If a line in the data below includes the string "produtos", please return a copy of it.

+++ EXTRACTED INFORMATION

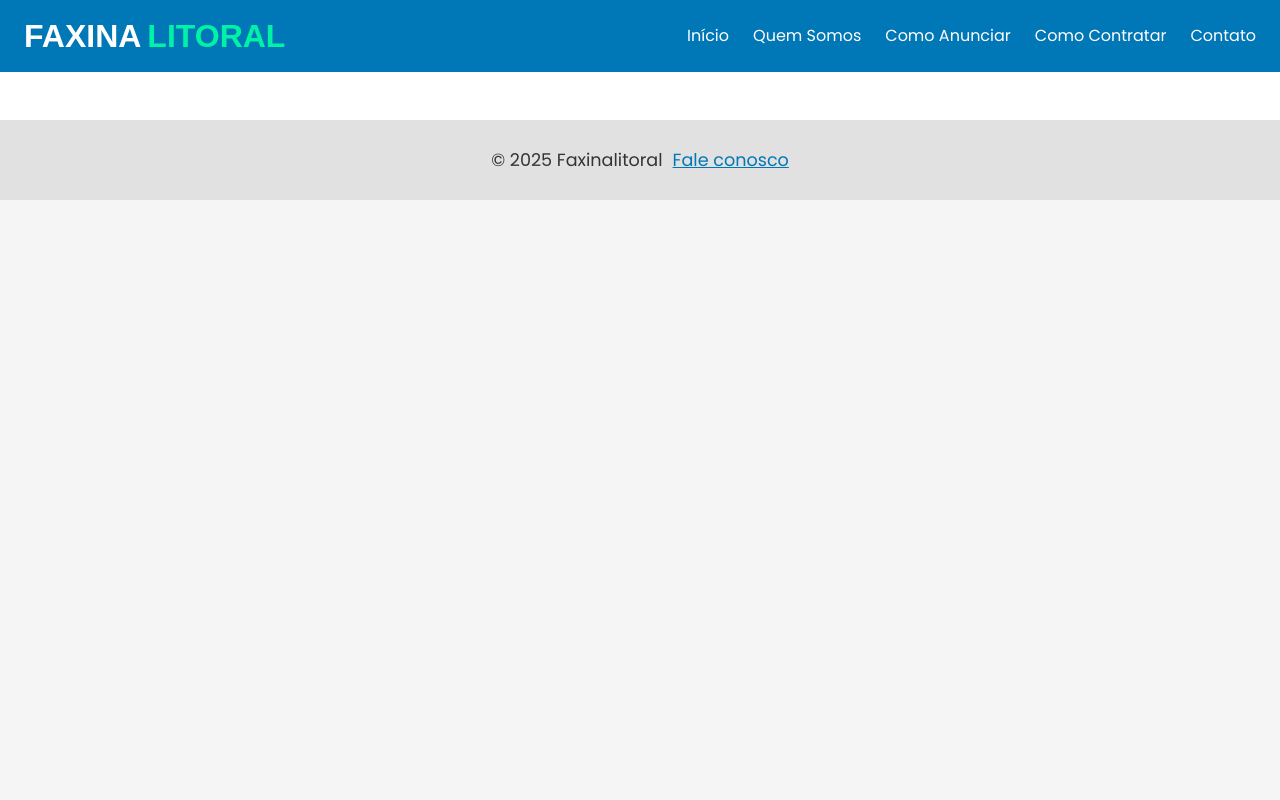
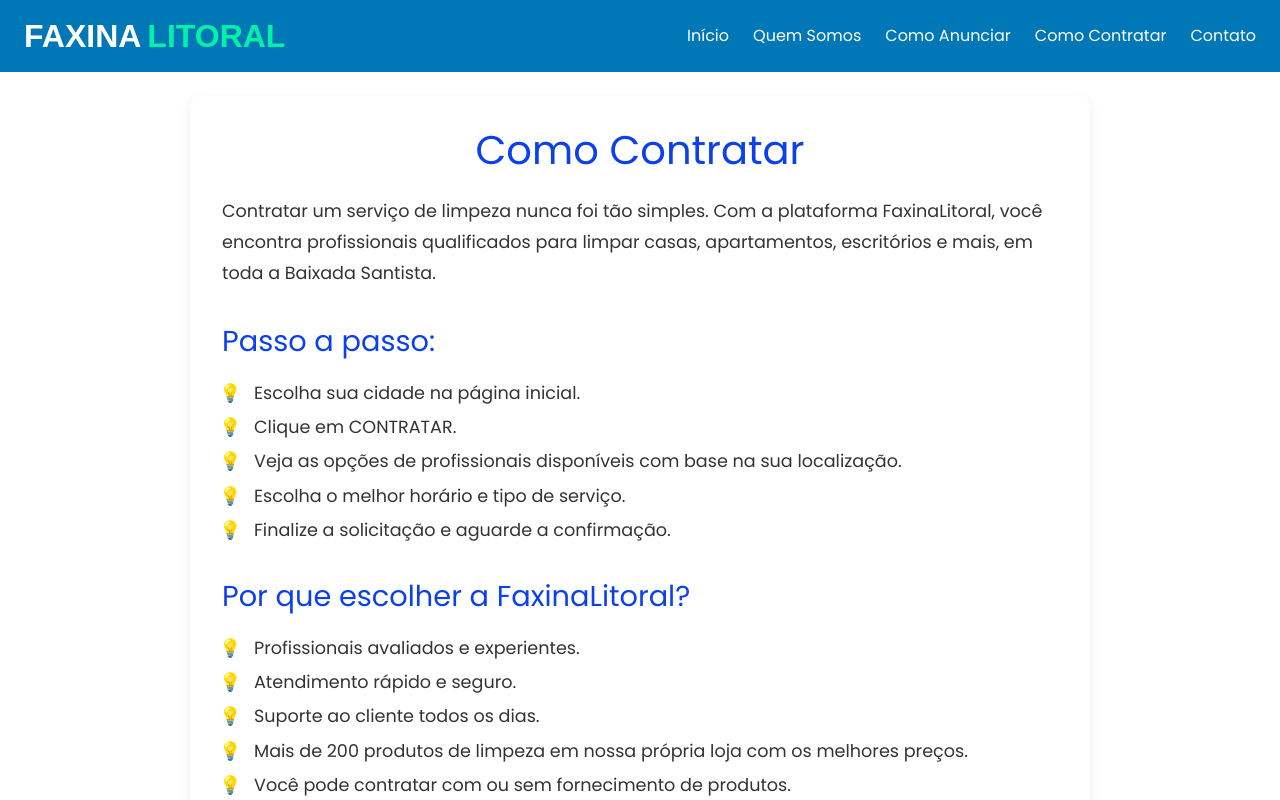
Before and after one commit to countdracula6/faxina-litoral, a React (Vite) app: page /como-contratar in a window 1280 px wide. Shown: the top 800 px of the page. Built offline with nearby package versions, Linux system fonts and the light colour scheme.

Commit message:
contratar button home

```diff
--- /dev/null
+++ b/src/pages/ComoContratar.css
@@ -0,0 +1,59 @@
+.como-contratar {
+  max-width: 900px;
+  margin: 0 auto;
+  padding: 2rem;
+  background-color: #ffffff;
+  border-radius: 10px;
+  box-shadow: 0 4px 12px rgba(0, 0, 0, 0.08);
+  font-family: 'Poppins', sans-serif;
+  color: #333;
+}
+
+.como-contratar h1 {
+  font-size: 2.5rem;
+  margin-bottom: 1.5rem;
+  color: #0c40eb;
+  text-align: center;
+}
+
+.como-contratar h2 {
+  font-size: 1.8rem;
+  margin-top: 2rem;
+  margin-bottom: 1rem;
+  color: #0c40eb;
+}
+
+.como-contratar h3 {
+  font-size: 1.5rem;
+  margin-top: 1.5rem;
+  margin-bottom: 1rem;
+  color: #0c40eb;
+}
+
+.como-contratar p {
+  font-size: 1.1rem;
+  line-height: 1.75;
+  margin-bottom: 1rem;
+}
+
+.como-contratar ul {
+  padding-left: 1.5rem;
+  margin-bottom: 1rem;
+}
+
+.como-contratar li {
+  margin-bottom: 0.5rem;
+  font-size: 1.1rem;
+  list-style-type: '💡 ';
+  padding-left: 0.5rem;
+}
+
+.como-contratar a {
+  color: #0c40eb;
+  text-decoration: underline;
+}
+
+.como-contratar a:hover {
+  color: #0927a5;
+  text-decoration: none;
+}
--- /dev/null
+++ b/src/pages/ComoContratar.jsx
@@ -0,0 +1,37 @@
+import React from 'react'
+import './ComoContratar.css'
+
+export default function ComoContratar() {
+  return (
+    <div className="como-contratar">
+      <h1>Como Contratar</h1>
+      <p>
+        Contratar um serviço de limpeza nunca foi tão simples. Com a plataforma FaxinaLitoral,
+        você encontra profissionais qualificados para limpar casas, apartamentos, escritórios e mais,
+        em toda a Baixada Santista.
+      </p>
+
+      <h2>Passo a passo:</h2>
+      <ul>
+        <li>Escolha sua cidade na página inicial.</li>
+        <li>Clique em <strong>CONTRATAR</strong>.</li>
+        <li>Veja as opções de profissionais disponíveis com base na sua localização.</li>
+        <li>Escolha o melhor horário e tipo de serviço.</li>
+        <li>Finalize a solicitação e aguarde a confirmação.</li>
+      </ul>
+
+      <h2>Por que escolher a FaxinaLitoral?</h2>
+      <ul>
+        <li>Profissionais avaliados e experientes.</li>
+        <li>Atendimento rápido e seguro.</li>
+        <li>Suporte ao cliente todos os dias.</li>
+        <li>Mais de 200 produtos de limpeza em nossa própria loja com os melhores preços.</li>
+        <li>Você pode contratar com ou sem fornecimento de produtos.</li>
+      </ul>
+
+      <p>
+        Conte com a FaxinaLitoral para tornar sua rotina mais leve e seu ambiente sempre limpo.
+      </p>
+    </div>
+  )
+}
--- /dev/null
+++ b/src/pages/Contato.css
@@ -0,0 +1,51 @@
+.contato {
+  max-width: 900px;
+  margin: 0 auto;
+  padding: 2rem;
+  background-color: #fff;
+  border-radius: 10px;
+  box-shadow: 0 4px 12px rgba(0, 0, 0, 0.08);
+  font-family: 'Poppins', sans-serif;
+  color: #333;
+}
+
+.contato h1 {
+  font-size: 2.5rem;
+  margin-bottom: 1rem;
+  color: #0c40eb;
+  text-align: center;
+}
+
+.contato h2 {
+  font-size: 1.8rem;
+  margin-top: 2rem;
+  margin-bottom: 1rem;
+  color: #0c40eb;
+}
+
+.contato p {
+  font-size: 1.1rem;
+  line-height: 1.7;
+  margin-bottom: 1rem;
+}
+
+.contato ul {
+  padding-left: 1.5rem;
+  margin-bottom: 1rem;
+}
+
+.contato li {
+  margin-bottom: 0.5rem;
+  font-size: 1.1rem;
+  list-style-type: '📍 ';
+  padding-left: 0.5rem;
+}
+
+.contato a {
+  color: #0c40eb;
+  text-decoration: none;
+}
+
+.contato a:hover {
+  text-decoration: underline;
+}
--- /dev/null
+++ b/src/pages/Contato.jsx
@@ -0,0 +1,29 @@
+import React from "react";
+import "./Contato.css";
+
+export default function Contato() {
+  return (
+    <div className="contato">
+      <h1>Fale Conosco</h1>
+      <p>Entre em contato conosco para tirar dúvidas, oferecer sugestões ou solicitar ajuda.</p>
+
+      <h2>Formas de contato:</h2>
+      <ul>
+        <li>Email: atendimento@faxinalitoral.com.br</li>
+        <li>Telefone/WhatsApp: (13) 99999-9999</li>
+        <li>Endereço: Av. Principal, 123 - Santos/SP</li>
+      </ul>
+
+      <h3>Horário de atendimento</h3>
+      <p>Segunda à Sexta, das 08h às 18h</p>
+
+      <h3>Redes sociais</h3>
+      <ul>
+        <li><a href="https://instagram.com/faxinalitoral" target="_blank">Instagram</a></li>
+        <li><a href="https://facebook.com/faxinalitoral" target="_blank">Facebook</a></li>
+      </ul>
+
+      <p>Estamos aqui para te ajudar e garantir o melhor serviço de limpeza da região.</p>
+    </div>
+  );
+}
--- a/src/routes/AppRoutes.jsx
+++ b/src/routes/AppRoutes.jsx
@@ -4,6 +4,8 @@
 import QuemSomos from '../pages/QuemSomos'
 import Faxinar from '../pages/Faxinar'  // ✅ FIXED
 import ComoAnunciar from '../pages/ComoAnunciar'
+import ComoContratar from '../pages/ComoContratar'
+import Contato from '../pages/Contato'
 
 export default function AppRoutes() {
   return (
@@ -12,6 +14,8 @@
       <Route path="/quem-somos" element={<QuemSomos />} />
       <Route path="/faxinar" element={<Faxinar />} />
       <Route path="/como-anunciar" element={<ComoAnunciar />} />
+       <Route path="/como-contratar" element={<ComoContratar />} />
+        <Route path="/contato" element={<Contato />} />
       {/* More routes later like /anunciar, /produtos, etc */}
     </Routes>
   )
--- /dev/null
+++ b/src/styles/ComoContratar.css
@@ -0,0 +1,59 @@
+.como-contratar {
+  max-width: 900px;
+  margin: 0 auto;
+  padding: 2rem;
+  background-color: #ffffff;
+  border-radius: 10px;
+  box-shadow: 0 4px 12px rgba(0, 0, 0, 0.08);
+  font-family: 'Poppins', sans-serif;
+  color: #333;
+}
+
+.como-contratar h1 {
+  font-size: 2.5rem;
+  margin-bottom: 1.5rem;
+  color: #0c40eb;
+  text-align: center;
+}
+
+.como-contratar h2 {
+  font-size: 1.8rem;
+  margin-top: 2rem;
+  margin-bottom: 1rem;
+  color: #0c40eb;
+}
+
+.como-contratar h3 {
+  font-size: 1.5rem;
+  margin-top: 1.5rem;
+  margin-bottom: 1rem;
+  color: #0c40eb;
+}
+
+.como-contratar p {
+  font-size: 1.1rem;
+  line-height: 1.75;
+  margin-bottom: 1rem;
+}
+
+.como-contratar ul {
+  padding-left: 1.5rem;
+  margin-bottom: 1rem;
+}
+
+.como-contratar li {
+  margin-bottom: 0.5rem;
+  font-size: 1.1rem;
+  list-style-type: '💡 ';
+  padding-left: 0.5rem;
+}
+
+.como-contratar a {
+  color: #0c40eb;
+  text-decoration: underline;
+}
+
+.como-contratar a:hover {
+  color: #0927a5;
+  text-decoration: none;
+}
```
Also changed, not shown: src/pages/Contratar.css (added, +58 -0 lines), src/pages/Contratar.jsx (added, +58 -0 lines).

++++++

OUTPUT OF THE TASK:
+        <li>Mais de 200 produtos de limpeza em nossa própria loja com os melhores preços.</li>
+        <li>Você pode contratar com ou sem fornecimento de produtos.</li>
       {/* More routes later like /anunciar, /produtos, etc */}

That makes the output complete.